THE HOME ECONOMICS
Mabel Johnson: University of New
Hampshire, Keene Teachers College B. S.:
Home Economics, Guidance, Freshman
Class Advisor. Hobby - traveling.
Marguerite Kimball: Mt. St. Mary B. S.,
Home Economicsg Drama Club. Hobby-
"The Home Economics Department is
equipped with cooking and sewing rooms
with gas stoves and sewing machines."
Alumni Catalog, 1915
THE MATHEMATICS AND SCIENCE
Willard Rollins: University of New Hamp-
shire B. S.g Algebra. Hobbies -hunting and
John Hibbard: University of New Hamp-
shire B. A.g Biologyg Ski Team Coach, Junior
Class Advisor. Hobbies - skiing and golf
Sheldon Varney: University of New Hamp-
shire B. A.g Math IV, Algebra, Chemistry:
Senior Class Advisor, Cross Country Team.
Track Team. Hobbies - photography, skiing,
Harry Moore: Columbia University M. A.g
Physics, Mathematics, Physical Geography!
Freshman Class Advisor.
"The school has a laboratory well equipped
for individual work in chemistry. Improve-
ments in this department are being made from
year to year."-Stevens High School catalog,
THE ENGLISH DEPARTMENT
June Bucko: University of New Hampshire
B. A.g English Ilg Assembly Committee.
Hobbies - fishing and reading.
Normand C. Paquette: University of Ottawa,
Bridgewater State Teachers' College, Middle-
bury A. M., English IV, Yearbook, Senior
Play, Senior Class Advisor. Hobbies - travel
Elizabeth Manos: Keene Teachers' College,
B. in Ed.: English I, English III, Drama Club.
Hobbies - dramatics and knitting.
Andrew Soule: University of Vermont M.
A.g English I, English II, "Voice of Stevens."
Hobby - house hunting.
"Candidates for admission must be able to
write legibly, both upon paper and the black-
board, to read intelligibly, and to spell cor-
rectly a fair percentage of common English
Ivgnrslsf' Stevens High School Catalog., 1891-
has fimbued generations of students with the traditions of Stevens."
THE SOCIAL SCIENCE DEPARTMENT
Aletha Childs: Bates, Bucknell M. A.:
Geometry, History of Civilization: Sophomore
Class Advisor. Hobbies - reading and bridge.
Mary Bashaw: Boston University B. A.:
Sociology, Spanish, Modern European History,
General Business Training: Junior Class Ad-
visor.
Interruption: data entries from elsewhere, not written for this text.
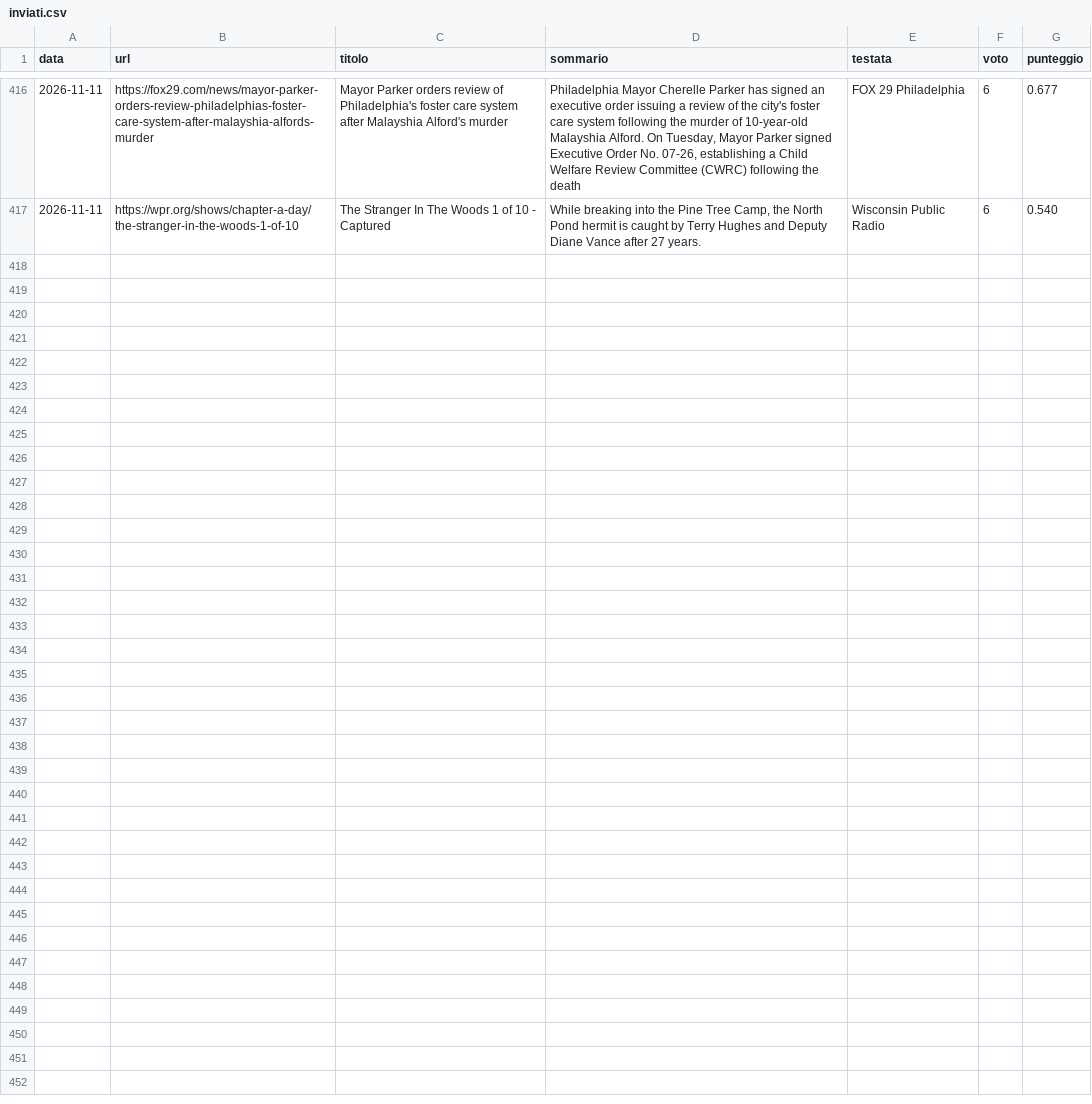
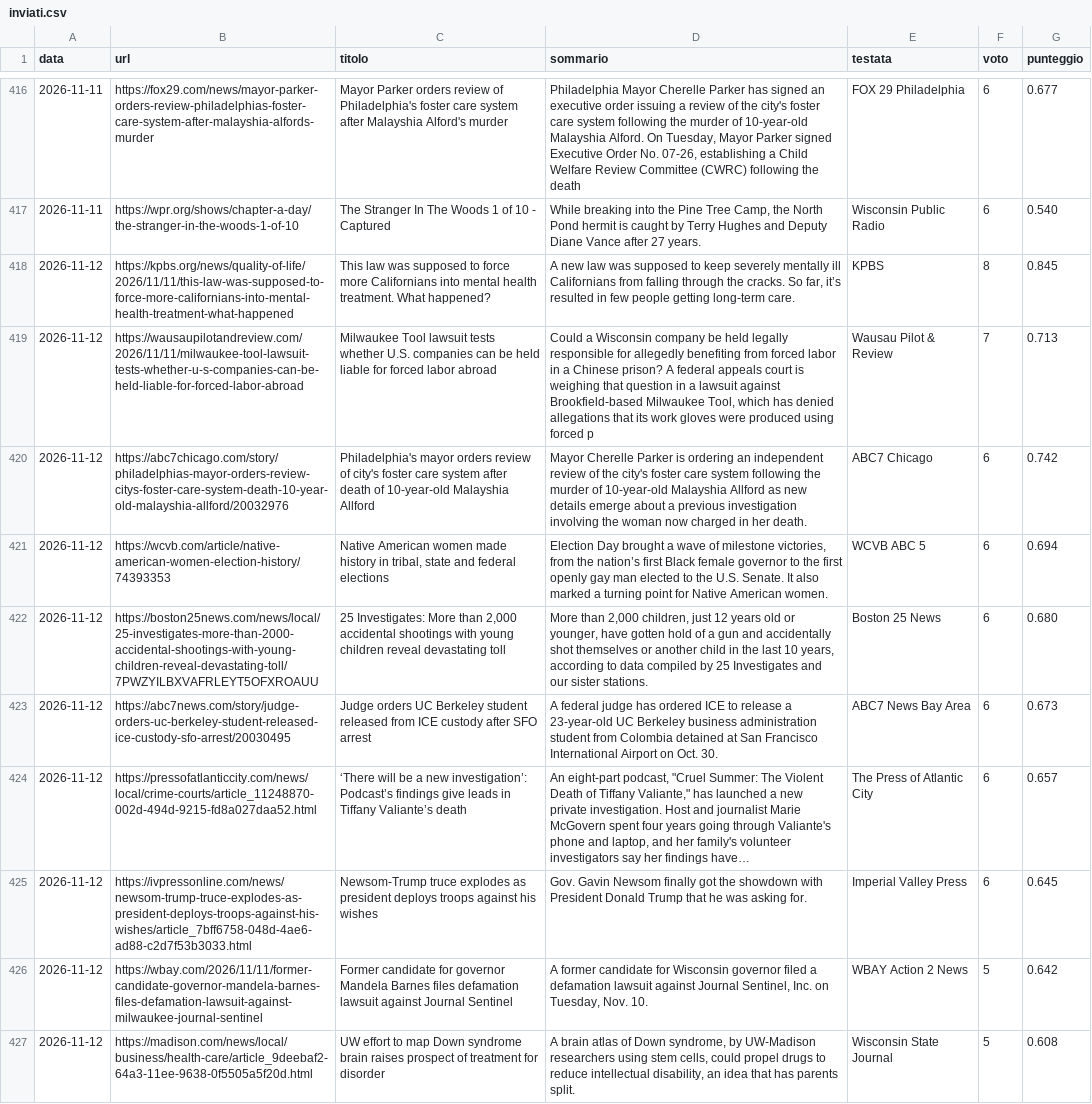
Before and after one commit to francescocosta21/monitor-locale, a CSV file: data/inviati.csv, drawn as a sheet; only a part is shown, gaps mark what is left out; the diff names each change by its address in the sheet, - before the commit and + after, or states it on an @@ line.

```diff
--- a/data/inviati.csv
+++ b/data/inviati.csv
+row 418: 2026-11-12 | https://kpbs.org/news/quality-of-life/2026/11/11/this-law-was-supposed-to-force-more-californians-into-mental-health-treatment-what-happened | This law was supposed to force more Californians into mental health treatment. What happened? | A new law was supposed to keep severely mentally ill Californians from falling through the cracks. So far, it’s resulted in few people getting long-term care. | KPBS | 8 | 0.845
+row 419: 2026-11-12 | https://wausaupilotandreview.com/2026/11/11/milwaukee-tool-lawsuit-tests-whether-u-s-companies-can-be-held-liable-for-forced-labor-abroad | Milwaukee Tool lawsuit tests whether U.S. companies can be held liable for forced labor abroad | Could a Wisconsin company be held legally responsible for allegedly benefiting from forced labor in a Chinese prison? A federal appeals court is weighing that question in a lawsuit against Brookfield-based Milwaukee Tool, which has denied allegations that its work gloves were produced using forced p | Wausau Pilot & Review | 7 | 0.713
+row 420: 2026-11-12 | https://abc7chicago.com/story/philadelphias-mayor-orders-review-citys-foster-care-system-death-10-year-old-malayshia-allford/20032976 | Philadelphia's mayor orders review of city's foster care system after death of 10-year-old Malayshia Allford | Mayor Cherelle Parker is ordering an independent review of the city's foster care system following the murder of 10-year-old Malayshia Allford as new details emerge about a previous investigation involving the woman now charged in her death. | ABC7 Chicago | 6 | 0.742
+row 421: 2026-11-12 | https://wcvb.com/article/native-american-women-election-history/74393353 | Native American women made history in tribal, state and federal elections | Election Day brought a wave of milestone victories, from the nation’s first Black female governor to the first openly gay man elected to the U.S. Senate. It also marked a turning point for Native American women. | WCVB ABC 5 | 6 | 0.694
+row 422: 2026-11-12 | https://boston25news.com/news/local/25-investigates-more-than-2000-accidental-shootings-with-young-children-reveal-devastating-toll/7PWZYILBXVAFRLEYT5OFXROAUU | 25 Investigates: More than 2,000 accidental shootings with young children reveal devastating toll | More than 2,000 children, just 12 years old or younger, have gotten hold of a gun and accidentally shot themselves or another child in the last 10 years, according to data compiled by 25 Investigates and our sister stations. | Boston 25 News | 6 | 0.680
+row 423: 2026-11-12 | https://abc7news.com/story/judge-orders-uc-berkeley-student-released-ice-custody-sfo-arrest/20030495 | Judge orders UC Berkeley student released from ICE custody after SFO arrest | A federal judge has ordered ICE to release a 23-year-old UC Berkeley business administration student from Colombia detained at San Francisco International Airport on Oct. 30. | ABC7 News Bay Area | 6 | 0.673
+row 424: 2026-11-12 | https://pressofatlanticcity.com/news/local/crime-courts/article_11248870-002d-494d-9215-fd8a027daa52.html | ‘There will be a new investigation’: Podcast’s findings give leads in Tiffany Valiante’s death | An eight-part podcast, "Cruel Summer: The Violent Death of Tiffany Valiante," has launched a new private investigation. Host and journalist Marie McGovern spent four years going through Valiante's phone and laptop, and her family's volunteer investigators say her findings have… | The Press of Atlantic City | 6 | 0.657
+row 425: 2026-11-12 | https://ivpressonline.com/news/newsom-trump-truce-explodes-as-president-deploys-troops-against-his-wishes/article_7bff6758-048d-4ae6-ad88-c2d7f53b3033.html | Newsom-Trump truce explodes as president deploys troops against his wishes | Gov. Gavin Newsom finally got the showdown with President Donald Trump that he was asking for. | Imperial Valley Press | 6 | 0.645
+row 426: 2026-11-12 | https://wbay.com/2026/11/11/former-candidate-governor-mandela-barnes-files-defamation-lawsuit-against-milwaukee-journal-sentinel | Former candidate for governor Mandela Barnes files defamation lawsuit against Journal Sentinel | A former candidate for Wisconsin governor filed a defamation lawsuit against Journal Sentinel, Inc. on Tuesday, Nov. 10. | WBAY Action 2 News | 5 | 0.642
+row 427: 2026-11-12 | https://madison.com/news/local/business/health-care/article_9deebaf2-64a3-11ee-9638-0f5505a5f20d.html | UW effort to map Down syndrome brain raises prospect of treatment for disorder | A brain atlas of Down syndrome, by UW-Madison researchers using stem cells, could propel drugs to reduce intellectual disability, an idea that has parents split. | Wisconsin State Journal | 5 | 0.608
```
Also changed, not shown: 1 other file.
Hobbies-reading and movies.
Charles Manos: Bentley School of Account-
ing and Finance, Keene Teachers B. in Ed.:
United States History, General Business:
Assembly Committee. Hobbies - coin and
Edgar Lord: Middlebury M. S.: Principal.
Hobby - interested in people.
Wayne Gray: Plymouth Teachers College,
Peabody M. A.: Assistant-Principal, English
III: Student Council. Voice of Stevens.
Hobbies- first aid and cooking
Dorothy Kuzmich: Secretary to the Principal
THE PHYSICAL EDUCATION
Clarence Parker: University of Dubuque:
Boys' Physical Education: Football Team,
Baseball Team. Hobby - fishing,
Lucie Kibby: Bouve School of Physical
Education B. S.: Girls' Physical Education:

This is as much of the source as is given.